Now, after attending a financial-literacy program with her mom, Allison said she plans to save her money for toys, college and charitable donations.
“I learned that you should help people by raising money and saving,” she said.
Allison was one of about 50 children and parents who participated in Sprout, a free workshop designed to teach children basic financial skills, held on Feb. 6 at New Market Elementary School.
The program, created by Steve Schleupner of New Market, not only teaches children about basic money management, but how parents can help their children develop core financial habits.
“We are trying to help parents tackle the issue of financial literacy with their kids,” Schleupner said. “With financial literacy, it’s always deemed that it should start later, and I think it should be learned earlier.”
Schleupner, a financial planner with First Financial Group in Frederick, said that he started Sprout in April after noticing a trend in the financial habits in some of his clients.
“I noticed that they had some bad [financial habits], and they needed my help to correct them,” he said. “Some of the strategies that I would run with them, they would say: ‘That’s great. You should teach that to my kids.’ I saw the need for giving parents specific help with teaching their kids.”
During the program, the children were given a kit that contained four jars to decorate. The jars were each labeled with what the money inside would be used for: savings, household, charity and spending.
The children were also given money journals to keep track of their funds.
Parents were given dry-erase boards to create a responsibilities chart, which keeps track of the chores their children complete during the week.
Kathy Goldstein, 41, Allison’s mother, said she appreciates that the program shows children that money has different purposes besides spending.
“This teaches them that all your money is not yours,” she said. “I like that aspect.”
The New Market Elementary School program, which was sponsored by Families Plus and Woodsboro Bank, was the first Sprout workshop held so far.
Organizers will host the next workshop on Feb. 28 in Thurmont at Lewistown Elementary School at 11119 Hessong Bridge Road.
Schleupner said there are plans to offer the program at schools across the county.
Frederick County Public Schools is currently piloting the Sprout program to possibly be included as part of their financial-literacy education curriculum.

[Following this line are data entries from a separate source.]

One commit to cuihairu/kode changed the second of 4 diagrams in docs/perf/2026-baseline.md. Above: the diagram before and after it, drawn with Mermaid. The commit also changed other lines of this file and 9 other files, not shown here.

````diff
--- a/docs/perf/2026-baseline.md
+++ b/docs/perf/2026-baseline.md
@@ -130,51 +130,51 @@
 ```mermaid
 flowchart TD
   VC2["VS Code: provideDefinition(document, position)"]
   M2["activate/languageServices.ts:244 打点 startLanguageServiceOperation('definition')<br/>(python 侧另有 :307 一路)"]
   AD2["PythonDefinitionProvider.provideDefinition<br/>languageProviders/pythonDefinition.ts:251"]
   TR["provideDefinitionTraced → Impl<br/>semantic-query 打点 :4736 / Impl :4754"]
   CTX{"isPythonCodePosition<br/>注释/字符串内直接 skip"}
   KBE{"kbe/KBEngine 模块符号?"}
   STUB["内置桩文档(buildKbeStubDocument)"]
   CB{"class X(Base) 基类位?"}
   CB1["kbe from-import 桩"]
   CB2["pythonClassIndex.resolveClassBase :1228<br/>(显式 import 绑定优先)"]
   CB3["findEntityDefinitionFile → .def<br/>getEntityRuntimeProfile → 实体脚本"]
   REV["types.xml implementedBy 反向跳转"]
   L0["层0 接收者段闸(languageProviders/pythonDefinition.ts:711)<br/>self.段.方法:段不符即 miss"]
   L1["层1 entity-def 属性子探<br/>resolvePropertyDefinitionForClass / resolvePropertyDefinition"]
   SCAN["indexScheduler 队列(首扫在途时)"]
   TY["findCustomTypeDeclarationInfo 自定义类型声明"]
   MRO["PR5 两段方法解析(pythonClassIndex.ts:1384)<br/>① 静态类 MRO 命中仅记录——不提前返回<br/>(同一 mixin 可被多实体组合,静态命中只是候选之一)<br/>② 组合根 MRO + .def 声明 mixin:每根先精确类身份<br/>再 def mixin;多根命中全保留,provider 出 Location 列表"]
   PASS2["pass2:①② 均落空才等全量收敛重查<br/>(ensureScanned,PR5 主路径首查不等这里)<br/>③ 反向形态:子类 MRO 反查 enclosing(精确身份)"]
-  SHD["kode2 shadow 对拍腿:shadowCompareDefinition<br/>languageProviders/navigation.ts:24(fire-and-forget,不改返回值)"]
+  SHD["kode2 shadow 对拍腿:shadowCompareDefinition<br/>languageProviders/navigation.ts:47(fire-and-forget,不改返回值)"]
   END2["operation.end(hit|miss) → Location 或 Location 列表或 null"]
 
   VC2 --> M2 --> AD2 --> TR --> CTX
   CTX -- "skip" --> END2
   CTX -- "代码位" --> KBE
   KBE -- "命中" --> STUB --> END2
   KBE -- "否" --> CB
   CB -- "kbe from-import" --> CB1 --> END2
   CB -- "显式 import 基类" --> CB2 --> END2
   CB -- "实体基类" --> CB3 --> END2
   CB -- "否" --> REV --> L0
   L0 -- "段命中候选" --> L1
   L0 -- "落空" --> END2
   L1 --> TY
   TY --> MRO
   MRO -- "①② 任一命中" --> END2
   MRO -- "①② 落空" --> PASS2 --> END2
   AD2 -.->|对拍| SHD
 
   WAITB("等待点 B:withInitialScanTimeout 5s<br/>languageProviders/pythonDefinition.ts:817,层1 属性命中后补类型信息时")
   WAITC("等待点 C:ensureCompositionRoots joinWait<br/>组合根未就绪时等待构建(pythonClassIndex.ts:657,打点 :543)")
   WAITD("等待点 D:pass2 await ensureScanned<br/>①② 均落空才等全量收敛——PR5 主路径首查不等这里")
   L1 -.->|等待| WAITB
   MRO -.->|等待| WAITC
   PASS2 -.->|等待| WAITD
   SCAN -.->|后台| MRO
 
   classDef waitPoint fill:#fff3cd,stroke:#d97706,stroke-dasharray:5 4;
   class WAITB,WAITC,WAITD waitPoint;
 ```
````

Eric Luers Phillips, the school system’s elementary social studies curriculum specialist, said fifth-graders at Sabillasville Elementary School are using the Sprout program as part of their curriculum this year.
“We’re looking to see if it can be something to use in the classroom as a resource...,” he said. “It could possibly be used in all of our schools, but that has not been determined yet.”
The Maryland State Board of Education requires all school systems to offer a financial-literacy program for students in the third through the 12th grades.
After the pilot is over, parents and the student’s teacher will give feedback on the program, Phillips said.
“Resources that we use in schools take time to develop it,” he said. “So far, the feedback that we are getting back from students is good....”